For the Mayans, the end of the 13th ‘baktun’ (a 400-year time period) is a time of regeneration of wisdom and other positive qualities. However, some groups have interpreted it as a warning of an imminent end of the world.
Thousands welcomed the new era at Mexico's archaeological sites. A night vigil was held in front of Chichen Itza, which was closed overnight, to greet the first sunrise of the new era following a 5 200-year period in that ancient civilization's calendar.
About 2 000 Maya spiritual leaders gathered in Ek Balam, which houses a Maya pyramid of the underworld.
In some cities, such as Merida in the state of Yucatan, people celebrated in bars or restaurants. Many restaurants offered special menus to draw tourists.
"We went Christmas shopping, but the Maya calendar does not really have much relevance for us," Merida resident Marcos Galindo said.
However, in the southern French village of Bugarach, local prefect Eric Frezsselinard banned two rave parties in the area as a precautionary measure to ward off apocalyptic party-goers.
The 1 230-metre mountain where the village is located has been identified by online doom's day theorists as a UFO landing pad from where a few chosen ones will be spirited by aliens to the safety of outer space on December 21.
Freysselinard has declared the village, the Pic de Bugarach mountain and nearby woodlands a no-go zone for non-locals though Saturday.
"We shouldn't exaggerate the situation, but at the same time (we should) take it seriously," the prefect told local media, adding that so far only a few people have tried to reach the summit of the Pic de Bugarach.
The fewer than 200 residents of Bugarach, a place dubbed "the village at the end of the world," have feared doomsdayers will show up en masse for the winter solstice armageddon on Friday.

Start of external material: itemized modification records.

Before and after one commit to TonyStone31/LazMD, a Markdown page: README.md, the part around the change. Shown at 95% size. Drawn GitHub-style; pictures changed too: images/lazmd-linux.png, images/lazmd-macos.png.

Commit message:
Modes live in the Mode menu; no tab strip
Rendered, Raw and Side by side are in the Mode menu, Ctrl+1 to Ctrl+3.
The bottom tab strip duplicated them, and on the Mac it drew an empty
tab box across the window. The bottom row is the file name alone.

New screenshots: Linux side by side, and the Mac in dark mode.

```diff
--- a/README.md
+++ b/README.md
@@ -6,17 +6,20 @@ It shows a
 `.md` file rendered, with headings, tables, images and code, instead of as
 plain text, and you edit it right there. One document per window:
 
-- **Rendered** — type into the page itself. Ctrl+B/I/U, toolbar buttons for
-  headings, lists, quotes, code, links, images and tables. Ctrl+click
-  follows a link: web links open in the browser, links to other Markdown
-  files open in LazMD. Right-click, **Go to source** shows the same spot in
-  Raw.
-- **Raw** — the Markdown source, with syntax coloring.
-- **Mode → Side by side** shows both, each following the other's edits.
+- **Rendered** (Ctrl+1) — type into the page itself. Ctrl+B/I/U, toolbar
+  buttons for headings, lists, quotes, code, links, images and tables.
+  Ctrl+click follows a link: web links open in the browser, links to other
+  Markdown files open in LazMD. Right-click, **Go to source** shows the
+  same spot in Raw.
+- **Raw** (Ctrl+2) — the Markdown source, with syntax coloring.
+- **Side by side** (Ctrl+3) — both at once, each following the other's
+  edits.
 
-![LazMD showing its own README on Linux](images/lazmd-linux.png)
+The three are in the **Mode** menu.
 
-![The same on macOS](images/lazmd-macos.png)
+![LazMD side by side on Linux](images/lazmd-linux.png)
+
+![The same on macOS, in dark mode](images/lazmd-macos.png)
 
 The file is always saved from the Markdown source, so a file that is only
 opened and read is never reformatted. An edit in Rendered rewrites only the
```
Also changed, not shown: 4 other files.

An organisation in Russia meanwhile reported that Moscow residents are well prepared for any possible apocalypse having at their disposal 1.5 million underground bunkers.
According to Vadim Mikhailov with the excavation investigation organization Digger, dozens of these Moscow bunkers are deeper than the shafts of the city's Metro system.
Though most of these structures were built prior to the current rage for all things Mayan, new construction and renovations of older bunkers for the anticipated doom's day have earned a number of builders tidy sums, said Mikhailov.
In China, police detained more than 1 000 members of the Church of Almighty God, banned by the government as an "evil cult," after it linked its message of the imminent arrival of a female saviour to the ancient Mayan prophecy that the world would end on December 21.
Police also said the actions of Min Yongjun, a 36-year-old who stabbed 23 children in an attack at a primary school in central China's Henan province on December 14, had been influenced by doomsday rumours.
State media have called for regulatory curbs on China's heavily censored internet, saying rumours that the world would end on Friday had shown the dangers of uncontrolled access.
For Mexican writer Homero Aridjis, the most impressive aspect of the Maya era fever is "the survival of the Maya cosmology in the contemporary popular imagination."
"The end of a calendar cycle of a culture which was brutally eliminated 500 years ago has sparked a global uproar," he observed.